• _THE DATA_
——————————

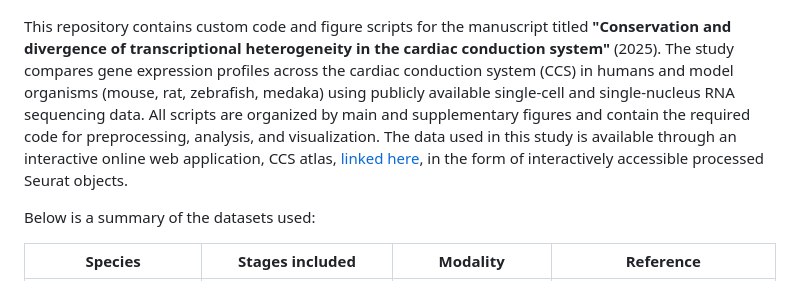
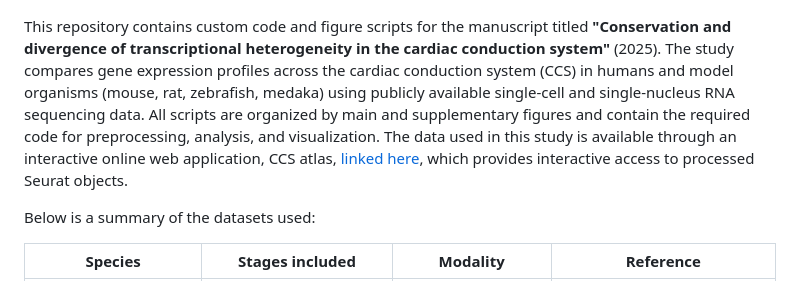
Before and after one commit to hankimlab/2025-Comparative-CCS, a Markdown page: README.md, the part around the change. Drawn GitHub-style.

```diff
--- a/README.md
+++ b/README.md
@@ -2,7 +2,7 @@
 
 ![Comparative CCS graphical abstract](images/schematic_v6.png)
 
-This repository contains custom code and figure scripts for the manuscript titled **"Conservation and divergence of transcriptional heterogeneity in the cardiac conduction system"** (2025). The study compares gene expression profiles across the cardiac conduction system (CCS) in humans and model organisms (mouse, rat, zebrafish, medaka) using publicly available single-cell and single-nucleus RNA sequencing data. All scripts are organized by main and supplementary figures and contain the required code for preprocessing, analysis, and visualization. The data used in this study is available through an interactive online web application, CCS atlas, [linked here](https://ccsatlas.com/), in the form of interactively accessible processed Seurat objects.
+This repository contains custom code and figure scripts for the manuscript titled **"Conservation and divergence of transcriptional heterogeneity in the cardiac conduction system"** (2025). The study compares gene expression profiles across the cardiac conduction system (CCS) in humans and model organisms (mouse, rat, zebrafish, medaka) using publicly available single-cell and single-nucleus RNA sequencing data. All scripts are organized by main and supplementary figures and contain the required code for preprocessing, analysis, and visualization. The data used in this study is available through an interactive online web application, CCS atlas, [linked here](https://ccsatlas.com/), which provides interactive access to processed Seurat objects.
 
 Below is a summary of the datasets used:
 
```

——————————

• _WHAT IS EXPECTED_
Output the records above exactly, omitting the pictures.

• _COMPLETED TASK_
Before and after one commit to hankimlab/2025-Comparative-CCS, a Markdown page: README.md, the part around the change. Drawn GitHub-style.

```diff
--- a/README.md
+++ b/README.md
@@ -2,7 +2,7 @@
 
 ![Comparative CCS graphical abstract](images/schematic_v6.png)
 
-This repository contains custom code and figure scripts for the manuscript titled **"Conservation and divergence of transcriptional heterogeneity in the cardiac conduction system"** (2025). The study compares gene expression profiles across the cardiac conduction system (CCS) in humans and model organisms (mouse, rat, zebrafish, medaka) using publicly available single-cell and single-nucleus RNA sequencing data. All scripts are organized by main and supplementary figures and contain the required code for preprocessing, analysis, and visualization. The data used in this study is available through an interactive online web application, CCS atlas, [linked here](https://ccsatlas.com/), in the form of interactively accessible processed Seurat objects.
+This repository contains custom code and figure scripts for the manuscript titled **"Conservation and divergence of transcriptional heterogeneity in the cardiac conduction system"** (2025). The study compares gene expression profiles across the cardiac conduction system (CCS) in humans and model organisms (mouse, rat, zebrafish, medaka) using publicly available single-cell and single-nucleus RNA sequencing data. All scripts are organized by main and supplementary figures and contain the required code for preprocessing, analysis, and visualization. The data used in this study is available through an interactive online web application, CCS atlas, [linked here](https://ccsatlas.com/), which provides interactive access to processed Seurat objects.
 
 Below is a summary of the datasets used:
 
```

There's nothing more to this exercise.